[[ Source information, beginning ]]
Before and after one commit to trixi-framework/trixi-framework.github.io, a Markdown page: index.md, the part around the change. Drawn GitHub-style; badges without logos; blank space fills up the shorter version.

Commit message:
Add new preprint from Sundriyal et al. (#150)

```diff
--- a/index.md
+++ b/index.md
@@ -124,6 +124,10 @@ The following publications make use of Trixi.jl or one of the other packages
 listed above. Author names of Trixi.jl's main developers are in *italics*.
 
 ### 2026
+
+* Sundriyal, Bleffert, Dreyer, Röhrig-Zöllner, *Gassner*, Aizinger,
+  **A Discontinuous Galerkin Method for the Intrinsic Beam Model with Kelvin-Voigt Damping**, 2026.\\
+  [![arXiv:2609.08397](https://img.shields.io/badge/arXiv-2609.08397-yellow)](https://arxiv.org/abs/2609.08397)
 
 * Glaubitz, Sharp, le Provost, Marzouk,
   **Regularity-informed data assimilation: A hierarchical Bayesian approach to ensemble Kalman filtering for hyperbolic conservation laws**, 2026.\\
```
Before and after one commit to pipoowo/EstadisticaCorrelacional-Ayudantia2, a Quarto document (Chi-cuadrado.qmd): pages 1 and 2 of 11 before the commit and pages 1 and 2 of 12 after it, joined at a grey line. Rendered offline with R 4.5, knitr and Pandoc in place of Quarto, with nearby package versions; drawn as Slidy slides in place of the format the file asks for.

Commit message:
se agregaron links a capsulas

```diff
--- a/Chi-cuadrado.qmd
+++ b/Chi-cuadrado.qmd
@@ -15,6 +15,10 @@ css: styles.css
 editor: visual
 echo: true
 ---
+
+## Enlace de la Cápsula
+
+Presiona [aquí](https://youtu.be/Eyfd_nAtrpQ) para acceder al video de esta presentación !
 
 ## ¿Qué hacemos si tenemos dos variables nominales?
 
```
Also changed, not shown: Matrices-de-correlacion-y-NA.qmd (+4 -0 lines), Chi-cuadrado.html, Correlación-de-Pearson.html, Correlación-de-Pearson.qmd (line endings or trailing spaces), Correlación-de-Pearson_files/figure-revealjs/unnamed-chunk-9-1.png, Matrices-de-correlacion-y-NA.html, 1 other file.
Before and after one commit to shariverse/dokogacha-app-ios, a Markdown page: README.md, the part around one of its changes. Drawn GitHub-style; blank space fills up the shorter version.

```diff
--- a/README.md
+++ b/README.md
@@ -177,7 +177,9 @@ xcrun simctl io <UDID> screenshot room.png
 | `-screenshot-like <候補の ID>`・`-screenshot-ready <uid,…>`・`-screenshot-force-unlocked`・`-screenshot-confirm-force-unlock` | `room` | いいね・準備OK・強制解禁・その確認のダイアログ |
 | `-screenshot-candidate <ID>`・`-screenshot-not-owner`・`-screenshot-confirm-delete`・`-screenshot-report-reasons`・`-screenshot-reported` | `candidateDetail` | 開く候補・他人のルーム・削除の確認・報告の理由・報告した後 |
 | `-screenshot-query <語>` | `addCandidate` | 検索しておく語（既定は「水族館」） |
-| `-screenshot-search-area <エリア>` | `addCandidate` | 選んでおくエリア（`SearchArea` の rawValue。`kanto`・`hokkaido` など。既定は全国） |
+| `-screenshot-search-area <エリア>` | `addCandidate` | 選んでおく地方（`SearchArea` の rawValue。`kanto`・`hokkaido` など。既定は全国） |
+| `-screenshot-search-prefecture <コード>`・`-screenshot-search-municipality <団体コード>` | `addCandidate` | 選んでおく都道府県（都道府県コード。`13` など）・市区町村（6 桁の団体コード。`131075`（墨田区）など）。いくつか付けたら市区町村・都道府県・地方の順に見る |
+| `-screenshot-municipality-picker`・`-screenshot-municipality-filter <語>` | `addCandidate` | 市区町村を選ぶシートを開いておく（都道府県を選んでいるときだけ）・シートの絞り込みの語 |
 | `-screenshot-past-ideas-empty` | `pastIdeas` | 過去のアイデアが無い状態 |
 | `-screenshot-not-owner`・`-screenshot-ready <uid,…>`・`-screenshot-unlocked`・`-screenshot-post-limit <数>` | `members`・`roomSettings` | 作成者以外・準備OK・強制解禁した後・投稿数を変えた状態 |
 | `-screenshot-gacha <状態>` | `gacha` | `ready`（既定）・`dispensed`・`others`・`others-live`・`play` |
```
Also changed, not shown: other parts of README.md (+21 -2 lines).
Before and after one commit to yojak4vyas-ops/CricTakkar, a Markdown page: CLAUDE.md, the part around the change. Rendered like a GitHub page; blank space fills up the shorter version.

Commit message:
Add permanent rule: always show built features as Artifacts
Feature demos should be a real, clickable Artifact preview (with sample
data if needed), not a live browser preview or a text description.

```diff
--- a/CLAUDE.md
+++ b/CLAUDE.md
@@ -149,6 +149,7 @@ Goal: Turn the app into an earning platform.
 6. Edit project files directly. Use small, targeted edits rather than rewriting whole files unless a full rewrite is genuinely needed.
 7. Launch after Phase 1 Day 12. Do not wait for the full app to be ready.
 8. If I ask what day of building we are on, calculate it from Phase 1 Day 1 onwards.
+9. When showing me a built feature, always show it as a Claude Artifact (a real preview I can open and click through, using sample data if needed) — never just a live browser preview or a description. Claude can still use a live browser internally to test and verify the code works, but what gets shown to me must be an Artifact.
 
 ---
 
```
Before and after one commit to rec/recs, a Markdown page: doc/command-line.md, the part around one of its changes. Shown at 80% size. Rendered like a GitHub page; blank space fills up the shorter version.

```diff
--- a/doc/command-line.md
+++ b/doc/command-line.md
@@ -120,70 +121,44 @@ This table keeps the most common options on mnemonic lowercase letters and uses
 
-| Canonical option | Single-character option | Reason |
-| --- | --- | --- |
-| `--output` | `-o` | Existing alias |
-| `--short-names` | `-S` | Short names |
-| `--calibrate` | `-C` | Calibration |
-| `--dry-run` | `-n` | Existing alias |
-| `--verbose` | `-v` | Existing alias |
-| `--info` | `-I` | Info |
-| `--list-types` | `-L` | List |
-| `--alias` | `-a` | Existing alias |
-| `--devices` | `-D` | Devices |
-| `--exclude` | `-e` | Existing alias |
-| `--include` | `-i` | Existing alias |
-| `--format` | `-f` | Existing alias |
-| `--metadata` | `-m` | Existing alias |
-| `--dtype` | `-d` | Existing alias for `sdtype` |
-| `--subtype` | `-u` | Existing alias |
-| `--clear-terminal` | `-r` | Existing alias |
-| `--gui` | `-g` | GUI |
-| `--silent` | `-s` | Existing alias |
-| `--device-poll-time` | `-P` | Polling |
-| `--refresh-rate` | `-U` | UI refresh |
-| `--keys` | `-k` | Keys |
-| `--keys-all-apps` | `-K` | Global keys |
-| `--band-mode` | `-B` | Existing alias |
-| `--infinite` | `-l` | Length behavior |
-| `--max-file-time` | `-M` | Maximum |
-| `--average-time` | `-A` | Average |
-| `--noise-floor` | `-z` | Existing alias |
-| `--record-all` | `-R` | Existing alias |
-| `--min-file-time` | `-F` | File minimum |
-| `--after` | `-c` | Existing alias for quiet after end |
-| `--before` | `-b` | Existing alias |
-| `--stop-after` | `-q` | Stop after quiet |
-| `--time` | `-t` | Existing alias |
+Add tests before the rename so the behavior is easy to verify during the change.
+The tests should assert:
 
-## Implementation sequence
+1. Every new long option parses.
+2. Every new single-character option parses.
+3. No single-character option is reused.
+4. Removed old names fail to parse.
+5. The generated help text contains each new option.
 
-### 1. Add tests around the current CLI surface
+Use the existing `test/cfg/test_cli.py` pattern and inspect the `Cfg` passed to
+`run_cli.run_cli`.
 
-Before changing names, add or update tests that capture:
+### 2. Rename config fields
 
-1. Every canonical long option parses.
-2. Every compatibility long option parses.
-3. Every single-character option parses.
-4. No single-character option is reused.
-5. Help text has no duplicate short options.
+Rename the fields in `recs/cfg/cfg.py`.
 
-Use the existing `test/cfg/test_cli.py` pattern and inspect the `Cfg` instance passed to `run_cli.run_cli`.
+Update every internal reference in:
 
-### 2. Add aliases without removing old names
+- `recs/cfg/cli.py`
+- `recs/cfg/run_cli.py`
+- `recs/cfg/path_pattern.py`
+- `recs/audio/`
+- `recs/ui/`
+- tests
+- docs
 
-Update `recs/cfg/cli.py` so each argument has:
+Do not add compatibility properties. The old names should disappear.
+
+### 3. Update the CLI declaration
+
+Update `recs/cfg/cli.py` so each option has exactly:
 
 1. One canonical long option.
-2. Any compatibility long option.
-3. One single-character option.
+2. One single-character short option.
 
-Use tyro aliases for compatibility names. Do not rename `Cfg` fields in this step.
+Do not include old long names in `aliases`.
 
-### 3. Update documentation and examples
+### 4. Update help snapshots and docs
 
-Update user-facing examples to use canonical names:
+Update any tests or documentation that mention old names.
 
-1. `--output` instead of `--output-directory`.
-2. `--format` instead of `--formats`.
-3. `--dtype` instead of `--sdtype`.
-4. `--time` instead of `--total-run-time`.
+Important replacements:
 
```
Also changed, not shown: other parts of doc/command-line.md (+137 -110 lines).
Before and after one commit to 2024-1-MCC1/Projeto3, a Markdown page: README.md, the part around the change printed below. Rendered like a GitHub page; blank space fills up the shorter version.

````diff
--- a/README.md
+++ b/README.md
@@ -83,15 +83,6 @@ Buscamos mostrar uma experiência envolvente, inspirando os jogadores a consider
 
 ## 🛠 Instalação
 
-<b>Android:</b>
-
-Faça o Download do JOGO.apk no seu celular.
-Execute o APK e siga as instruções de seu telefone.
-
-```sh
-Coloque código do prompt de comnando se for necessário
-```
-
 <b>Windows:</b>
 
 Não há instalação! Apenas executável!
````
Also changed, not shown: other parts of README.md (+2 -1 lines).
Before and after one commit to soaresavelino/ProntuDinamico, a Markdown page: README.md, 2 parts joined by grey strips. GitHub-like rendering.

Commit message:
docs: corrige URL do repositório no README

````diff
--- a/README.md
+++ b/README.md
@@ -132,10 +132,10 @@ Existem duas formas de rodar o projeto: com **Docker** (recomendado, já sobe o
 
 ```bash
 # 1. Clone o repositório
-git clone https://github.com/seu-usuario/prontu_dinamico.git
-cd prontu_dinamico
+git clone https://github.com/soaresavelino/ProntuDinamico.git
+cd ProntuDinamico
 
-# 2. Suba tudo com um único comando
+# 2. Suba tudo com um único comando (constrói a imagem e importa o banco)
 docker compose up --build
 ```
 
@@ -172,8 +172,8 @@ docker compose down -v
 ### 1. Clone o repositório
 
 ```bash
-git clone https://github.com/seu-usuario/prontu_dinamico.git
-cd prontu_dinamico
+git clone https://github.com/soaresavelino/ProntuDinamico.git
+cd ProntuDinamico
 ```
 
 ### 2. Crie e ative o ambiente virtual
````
[[ Source information, end ]]
• Activity
Check each line of the listing above for the string "hokkaido", then please give the number of lines where it appears and nothing else.

• Task result
2